Your task is to copy each line in the listing that includes the word "center".

* **PROVIDED RECORDS**
****

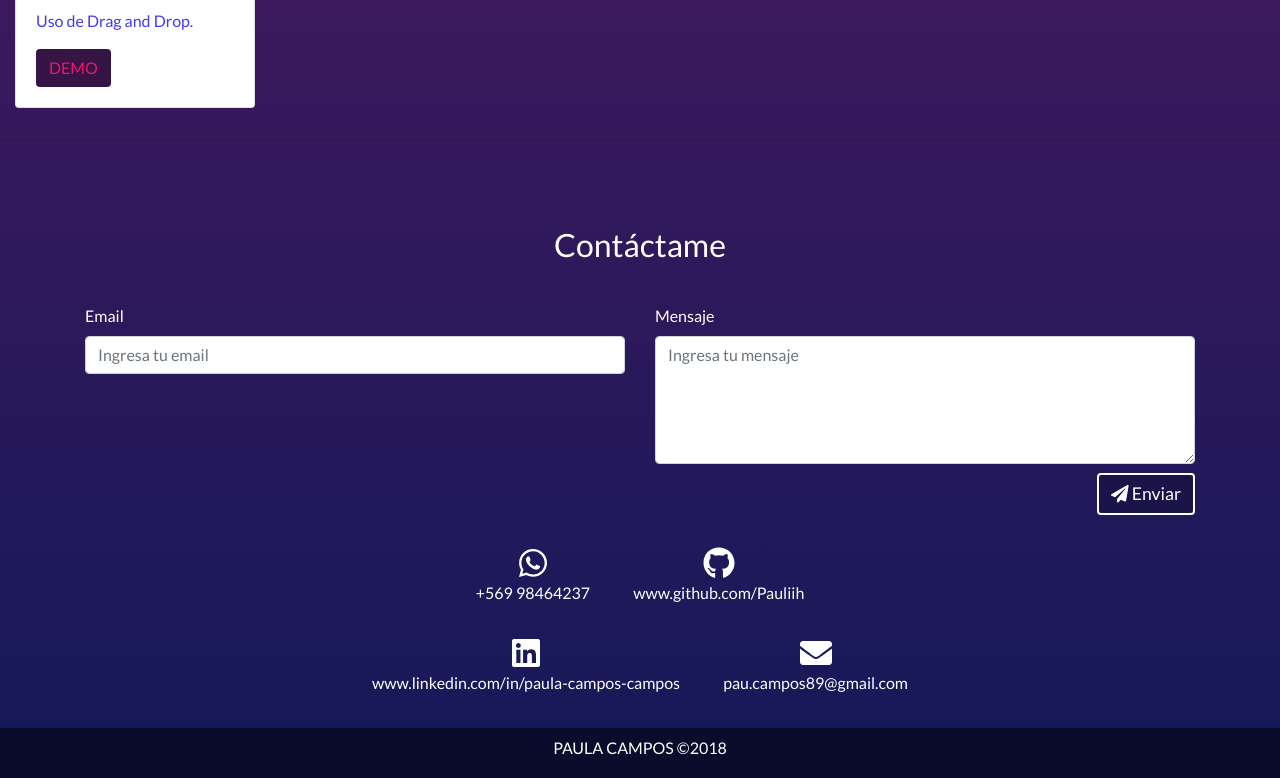
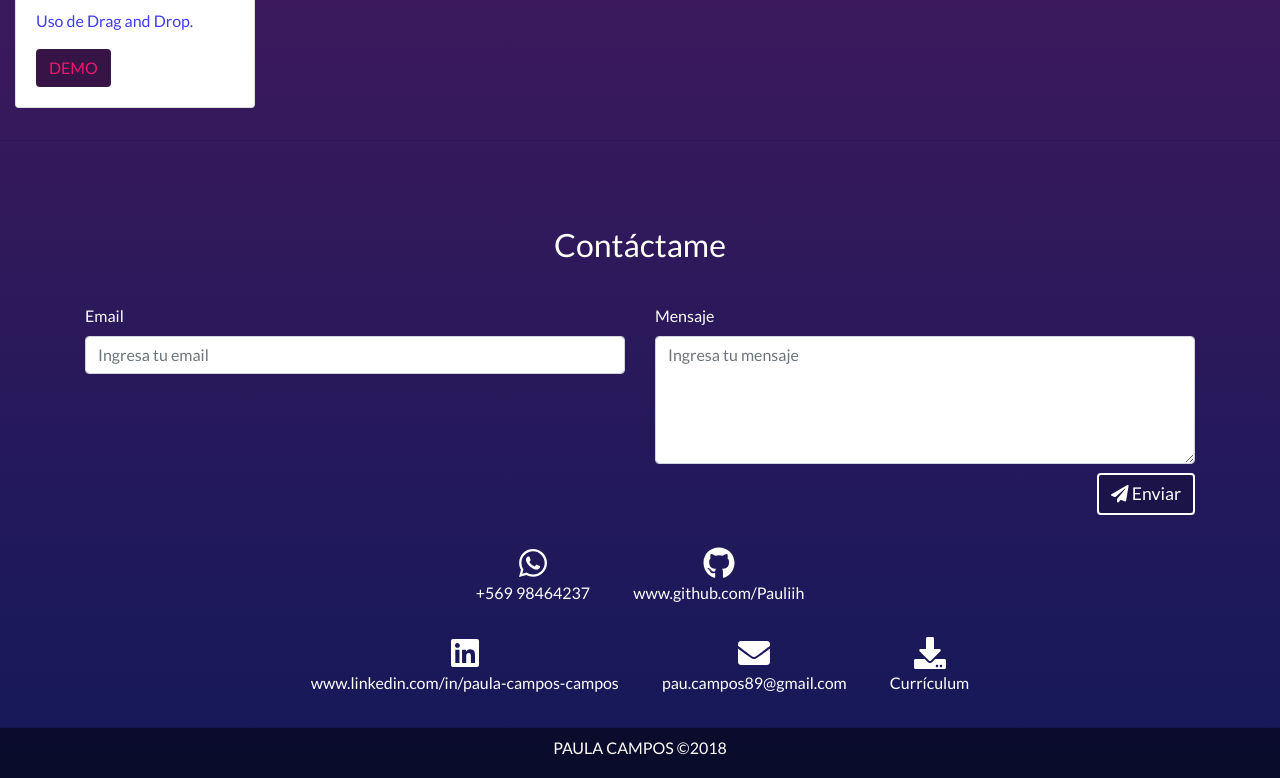
Before and after one commit to paucampos/paucampos.github.io, a plain HTML site: page index.html in a window 1280 px wide. Shown: the part 3488-4266 px from the top of the page. Drawn offline with nearby package versions, Linux system fonts and the light colour scheme; animation ran at ten frames a second.

Commit message:
download cv

```diff
--- a/index.html
+++ b/index.html
@@ -249,6 +249,14 @@
                 <p class="text-center">pau.campos89@gmail.com</p>
               </a>
             </li>
+            <li class="list-inline-item ">
+              <a href="https://github.com/Pauliih/pauliih.github.io/raw/master/assets/docs/CV-PC.pdf" target="_blank">
+                <i class="fas fa-2x fa-download"></i>
+                <br>
+                <p class="text-center">Currículum</p>
+              </a>
+            </li>
+
           </ul>
         </div>
         </hr>
```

****

* **EXERCISE SOLUTION**
                 <p class="text-center">pau.campos89@gmail.com</p>
+                <p class="text-center">Currículum</p>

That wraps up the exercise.